Now that most people are working from home, the WhatsApp conversations are getting longer and more detailed. A friend in the UK who has ventured out to attend a three-month workshop on pottery making describes what she is learning although she has been into this creative art for some time now. All her friends have received gifts of some very nice pieces through the years.
Working away from home means that she has to wear a mask when interacting with others and she came home one weekend to replenish her stock of this face covering. She asked for ideas on what material to use and how to ensure that she could breathe easily while wearing a mask.
Friends from other parts of the world soon responded, suggesting the best fabric to use and how many layers were necessary. Next the question of inserts arose. One person sent pictures of her attempts at mask making and said she inserts a cut-out piece of tissue which makes breathing easier.
As the pictures of the home-made masks began pouring in, memories were rekindled of the embroidery classes in school which were compulsory in many convents. A few admitted failing the class and how they surreptitiously took the help of classmates with more dexterous fingers, helping them in turn with a subject they had difficulty comprehending.
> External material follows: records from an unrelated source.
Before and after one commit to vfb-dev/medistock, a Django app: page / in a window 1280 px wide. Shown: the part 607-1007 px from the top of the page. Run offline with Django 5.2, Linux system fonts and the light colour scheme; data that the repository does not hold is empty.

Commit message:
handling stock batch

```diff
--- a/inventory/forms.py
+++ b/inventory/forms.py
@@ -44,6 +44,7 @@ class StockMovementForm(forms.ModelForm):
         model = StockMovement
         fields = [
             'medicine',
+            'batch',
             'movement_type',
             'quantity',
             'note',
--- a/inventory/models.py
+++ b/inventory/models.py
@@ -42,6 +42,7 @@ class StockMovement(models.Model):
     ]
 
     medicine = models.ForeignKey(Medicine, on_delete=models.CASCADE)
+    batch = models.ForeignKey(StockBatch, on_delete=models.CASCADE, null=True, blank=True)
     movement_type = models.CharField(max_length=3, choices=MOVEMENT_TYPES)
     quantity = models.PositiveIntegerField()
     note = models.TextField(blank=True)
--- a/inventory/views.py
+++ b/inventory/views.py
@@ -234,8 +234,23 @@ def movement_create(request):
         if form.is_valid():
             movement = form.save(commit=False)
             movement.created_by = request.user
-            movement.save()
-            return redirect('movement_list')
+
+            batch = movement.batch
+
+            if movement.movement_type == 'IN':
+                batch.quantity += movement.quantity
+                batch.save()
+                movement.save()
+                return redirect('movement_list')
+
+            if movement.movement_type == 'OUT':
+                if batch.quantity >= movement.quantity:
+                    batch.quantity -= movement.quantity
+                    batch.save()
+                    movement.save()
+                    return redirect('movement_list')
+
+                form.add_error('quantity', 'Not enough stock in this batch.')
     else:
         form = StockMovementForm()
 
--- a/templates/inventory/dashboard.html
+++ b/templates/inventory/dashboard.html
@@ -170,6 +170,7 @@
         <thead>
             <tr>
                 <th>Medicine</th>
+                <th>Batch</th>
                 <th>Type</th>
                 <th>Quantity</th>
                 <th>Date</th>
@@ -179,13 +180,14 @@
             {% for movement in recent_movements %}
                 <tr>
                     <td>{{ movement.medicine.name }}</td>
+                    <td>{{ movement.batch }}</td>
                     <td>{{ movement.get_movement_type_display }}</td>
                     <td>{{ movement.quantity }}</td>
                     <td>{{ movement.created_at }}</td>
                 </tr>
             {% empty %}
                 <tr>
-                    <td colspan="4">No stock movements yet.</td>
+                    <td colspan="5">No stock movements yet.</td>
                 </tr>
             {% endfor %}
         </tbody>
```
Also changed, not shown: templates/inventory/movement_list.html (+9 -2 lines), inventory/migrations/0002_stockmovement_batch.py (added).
Jogging my memory
The reminiscing jogged my memory too. I remember a very strict and exacting teacher who went around the classroom inspecting every student’s work. I learnt the art of working as slowly as possible to prevent the overenthusiastic teacher from setting us more work. I took inspiration from Greek mythology and my role model was Penelope, the wife of Odysseus or Ulysses. I loved the story of how she put off suitors during the long absence of her husband by saying that she must first finish weaving a shroud. So, she wove by day and unravelled by night. This deception continued for three long years until a maid spilt the beans.
Luckily for us, these embroidery classes were only compulsory for a few years before the more serious subjects made their appearance. So I, too, would take the longest possible time to finish a decent amount of work, just enough to satisfy the teacher.
Then I would go home and unravel my work and, when the next class came up, I would, without batting an eyelid, tell the teacher that my mum made me rip out all my work as she said it was a disgrace! Pleased with my perseverance, she would allow me to continue at my dreary pace. As the deadline to submit our work drew near, I resorted to tears at home until my mother took pity on me and completed the tablecloth in record time. I was indeed lucky that she was an accomplished seamstress.
A mask out of an old sock
A sibling proudly tells me that he has made a mask out of an old sock. I, too, used the eye mask that you get on long flights but it was a shortlived experience. I found it easier to buy the masks as I wasn’t going out much apart from a quick trip to the supermarket downstairs.
I wonder if things would have been easier for me if we had had cooking classes at school instead of learning the intricacies of satin stitch and cross stitch. Maybe I would have learnt the basics as there was no way I could have asked my mum to finish my work at home. And neither could I have pulled off the Penelope procrastination trick here.
What the pandemic has taught many of us is that necessity is the mother of invention and that a lot of spare time helps us innovate.
Vanaja Rao is a freelance writer based in Hyderabad, India